- [PROBLEM DETAILS] Count, in the listing that follows, every line containing the word "JavaScript". Give the number by itself.

--- PROVIDED DATA Enclosed Below ---

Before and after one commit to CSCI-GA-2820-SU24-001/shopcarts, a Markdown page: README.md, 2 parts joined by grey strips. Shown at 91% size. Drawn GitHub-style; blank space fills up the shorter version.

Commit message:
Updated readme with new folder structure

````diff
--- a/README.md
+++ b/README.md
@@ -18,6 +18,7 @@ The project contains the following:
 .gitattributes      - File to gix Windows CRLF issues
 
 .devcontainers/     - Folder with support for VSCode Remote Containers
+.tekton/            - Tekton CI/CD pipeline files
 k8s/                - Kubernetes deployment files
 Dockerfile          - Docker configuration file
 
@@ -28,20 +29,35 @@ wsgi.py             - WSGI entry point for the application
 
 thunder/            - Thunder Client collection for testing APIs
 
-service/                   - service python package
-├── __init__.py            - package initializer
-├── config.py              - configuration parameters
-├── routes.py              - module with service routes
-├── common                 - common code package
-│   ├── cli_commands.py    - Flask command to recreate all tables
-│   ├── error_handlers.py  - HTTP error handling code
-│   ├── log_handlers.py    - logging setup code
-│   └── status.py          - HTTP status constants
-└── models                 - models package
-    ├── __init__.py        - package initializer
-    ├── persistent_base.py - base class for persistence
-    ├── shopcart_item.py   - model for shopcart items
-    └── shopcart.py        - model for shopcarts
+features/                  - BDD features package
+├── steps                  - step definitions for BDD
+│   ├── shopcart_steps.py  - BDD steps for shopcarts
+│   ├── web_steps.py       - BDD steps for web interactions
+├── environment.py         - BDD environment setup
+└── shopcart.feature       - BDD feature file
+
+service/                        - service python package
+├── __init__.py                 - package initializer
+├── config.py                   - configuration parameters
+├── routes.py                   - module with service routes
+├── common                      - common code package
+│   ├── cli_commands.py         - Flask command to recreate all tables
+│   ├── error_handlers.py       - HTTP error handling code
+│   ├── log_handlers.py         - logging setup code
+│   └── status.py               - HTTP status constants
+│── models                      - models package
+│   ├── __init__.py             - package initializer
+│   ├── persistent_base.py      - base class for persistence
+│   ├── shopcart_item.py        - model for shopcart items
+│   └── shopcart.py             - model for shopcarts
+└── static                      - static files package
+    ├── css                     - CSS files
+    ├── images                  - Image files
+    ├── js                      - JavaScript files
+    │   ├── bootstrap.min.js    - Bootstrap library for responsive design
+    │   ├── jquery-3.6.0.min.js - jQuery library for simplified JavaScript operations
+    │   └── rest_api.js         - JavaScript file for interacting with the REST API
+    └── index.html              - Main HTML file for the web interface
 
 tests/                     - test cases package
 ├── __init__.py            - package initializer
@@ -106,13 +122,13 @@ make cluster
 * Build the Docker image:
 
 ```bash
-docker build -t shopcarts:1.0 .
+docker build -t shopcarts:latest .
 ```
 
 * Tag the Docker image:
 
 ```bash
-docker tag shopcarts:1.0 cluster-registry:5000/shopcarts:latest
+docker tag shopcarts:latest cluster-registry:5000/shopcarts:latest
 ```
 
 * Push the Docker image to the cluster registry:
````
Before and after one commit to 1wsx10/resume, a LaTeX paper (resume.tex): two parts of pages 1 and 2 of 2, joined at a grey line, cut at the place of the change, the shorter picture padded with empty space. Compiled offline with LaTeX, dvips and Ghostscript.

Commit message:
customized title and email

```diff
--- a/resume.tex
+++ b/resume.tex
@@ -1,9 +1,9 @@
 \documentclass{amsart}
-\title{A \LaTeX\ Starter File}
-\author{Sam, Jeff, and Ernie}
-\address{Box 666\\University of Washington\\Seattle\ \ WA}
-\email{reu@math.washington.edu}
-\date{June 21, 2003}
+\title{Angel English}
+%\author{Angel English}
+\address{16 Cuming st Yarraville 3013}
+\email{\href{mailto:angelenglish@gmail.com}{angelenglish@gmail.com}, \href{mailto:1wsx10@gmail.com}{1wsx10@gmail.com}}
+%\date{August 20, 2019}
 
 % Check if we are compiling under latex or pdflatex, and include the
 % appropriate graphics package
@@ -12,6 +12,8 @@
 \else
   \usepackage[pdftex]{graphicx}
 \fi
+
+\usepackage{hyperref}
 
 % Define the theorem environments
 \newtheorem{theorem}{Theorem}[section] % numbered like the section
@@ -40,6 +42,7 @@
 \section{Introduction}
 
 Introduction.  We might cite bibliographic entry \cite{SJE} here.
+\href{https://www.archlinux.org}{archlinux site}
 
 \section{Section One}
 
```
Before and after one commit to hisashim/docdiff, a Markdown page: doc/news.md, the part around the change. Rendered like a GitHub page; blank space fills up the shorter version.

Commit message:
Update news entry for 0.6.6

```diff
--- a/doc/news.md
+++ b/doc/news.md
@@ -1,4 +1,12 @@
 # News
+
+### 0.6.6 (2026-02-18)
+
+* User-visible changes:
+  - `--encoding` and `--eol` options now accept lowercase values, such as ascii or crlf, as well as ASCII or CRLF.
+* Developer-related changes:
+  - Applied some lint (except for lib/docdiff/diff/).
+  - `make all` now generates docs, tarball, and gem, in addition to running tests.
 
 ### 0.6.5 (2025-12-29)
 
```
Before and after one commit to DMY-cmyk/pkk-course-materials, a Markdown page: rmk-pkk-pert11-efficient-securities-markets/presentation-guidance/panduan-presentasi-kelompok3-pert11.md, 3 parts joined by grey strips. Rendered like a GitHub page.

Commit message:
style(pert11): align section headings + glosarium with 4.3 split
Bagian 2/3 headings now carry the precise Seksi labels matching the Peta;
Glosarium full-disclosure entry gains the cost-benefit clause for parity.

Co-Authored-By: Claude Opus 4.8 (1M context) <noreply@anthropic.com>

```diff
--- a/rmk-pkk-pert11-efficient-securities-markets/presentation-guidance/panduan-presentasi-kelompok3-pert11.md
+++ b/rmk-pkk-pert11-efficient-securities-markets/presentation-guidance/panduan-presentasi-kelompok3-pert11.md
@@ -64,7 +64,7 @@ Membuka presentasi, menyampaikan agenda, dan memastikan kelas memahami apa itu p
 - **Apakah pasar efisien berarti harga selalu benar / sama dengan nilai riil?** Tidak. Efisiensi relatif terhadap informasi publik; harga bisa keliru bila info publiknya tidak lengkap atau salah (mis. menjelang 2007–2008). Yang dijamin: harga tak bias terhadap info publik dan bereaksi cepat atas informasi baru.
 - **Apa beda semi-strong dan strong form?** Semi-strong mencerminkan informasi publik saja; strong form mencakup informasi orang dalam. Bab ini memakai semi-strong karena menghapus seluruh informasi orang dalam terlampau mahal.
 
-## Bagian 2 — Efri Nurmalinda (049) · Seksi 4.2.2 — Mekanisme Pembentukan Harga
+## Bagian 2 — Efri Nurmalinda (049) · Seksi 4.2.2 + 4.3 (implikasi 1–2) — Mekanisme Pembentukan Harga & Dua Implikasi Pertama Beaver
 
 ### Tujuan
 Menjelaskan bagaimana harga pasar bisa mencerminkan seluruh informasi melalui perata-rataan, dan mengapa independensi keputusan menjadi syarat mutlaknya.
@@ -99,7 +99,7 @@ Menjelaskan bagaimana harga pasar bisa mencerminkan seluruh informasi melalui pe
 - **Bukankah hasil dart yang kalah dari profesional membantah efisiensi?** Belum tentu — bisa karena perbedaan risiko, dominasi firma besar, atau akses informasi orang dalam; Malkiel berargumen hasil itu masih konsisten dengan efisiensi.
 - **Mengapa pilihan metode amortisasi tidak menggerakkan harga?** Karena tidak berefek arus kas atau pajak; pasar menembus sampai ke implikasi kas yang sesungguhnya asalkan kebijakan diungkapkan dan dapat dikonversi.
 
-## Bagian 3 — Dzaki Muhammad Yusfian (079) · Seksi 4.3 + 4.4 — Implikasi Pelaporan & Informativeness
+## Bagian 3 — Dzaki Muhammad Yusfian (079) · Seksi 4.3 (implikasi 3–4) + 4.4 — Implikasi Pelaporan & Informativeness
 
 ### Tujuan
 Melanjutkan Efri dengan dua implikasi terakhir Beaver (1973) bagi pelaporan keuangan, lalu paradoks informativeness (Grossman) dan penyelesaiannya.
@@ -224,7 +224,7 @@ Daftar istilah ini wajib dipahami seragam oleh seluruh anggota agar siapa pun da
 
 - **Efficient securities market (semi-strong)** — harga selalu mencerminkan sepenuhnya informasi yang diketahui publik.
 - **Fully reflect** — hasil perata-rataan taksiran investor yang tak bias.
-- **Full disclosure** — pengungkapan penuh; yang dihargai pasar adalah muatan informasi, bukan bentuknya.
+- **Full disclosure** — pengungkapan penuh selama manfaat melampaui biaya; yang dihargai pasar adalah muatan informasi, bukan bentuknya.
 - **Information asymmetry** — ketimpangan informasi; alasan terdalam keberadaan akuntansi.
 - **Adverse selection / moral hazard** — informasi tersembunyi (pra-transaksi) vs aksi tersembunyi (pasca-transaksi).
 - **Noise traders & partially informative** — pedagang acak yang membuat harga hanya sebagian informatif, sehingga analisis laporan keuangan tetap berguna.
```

--- End of Enclosed PROVIDED DATA ---

- [WRITTEN SOLUTION] 3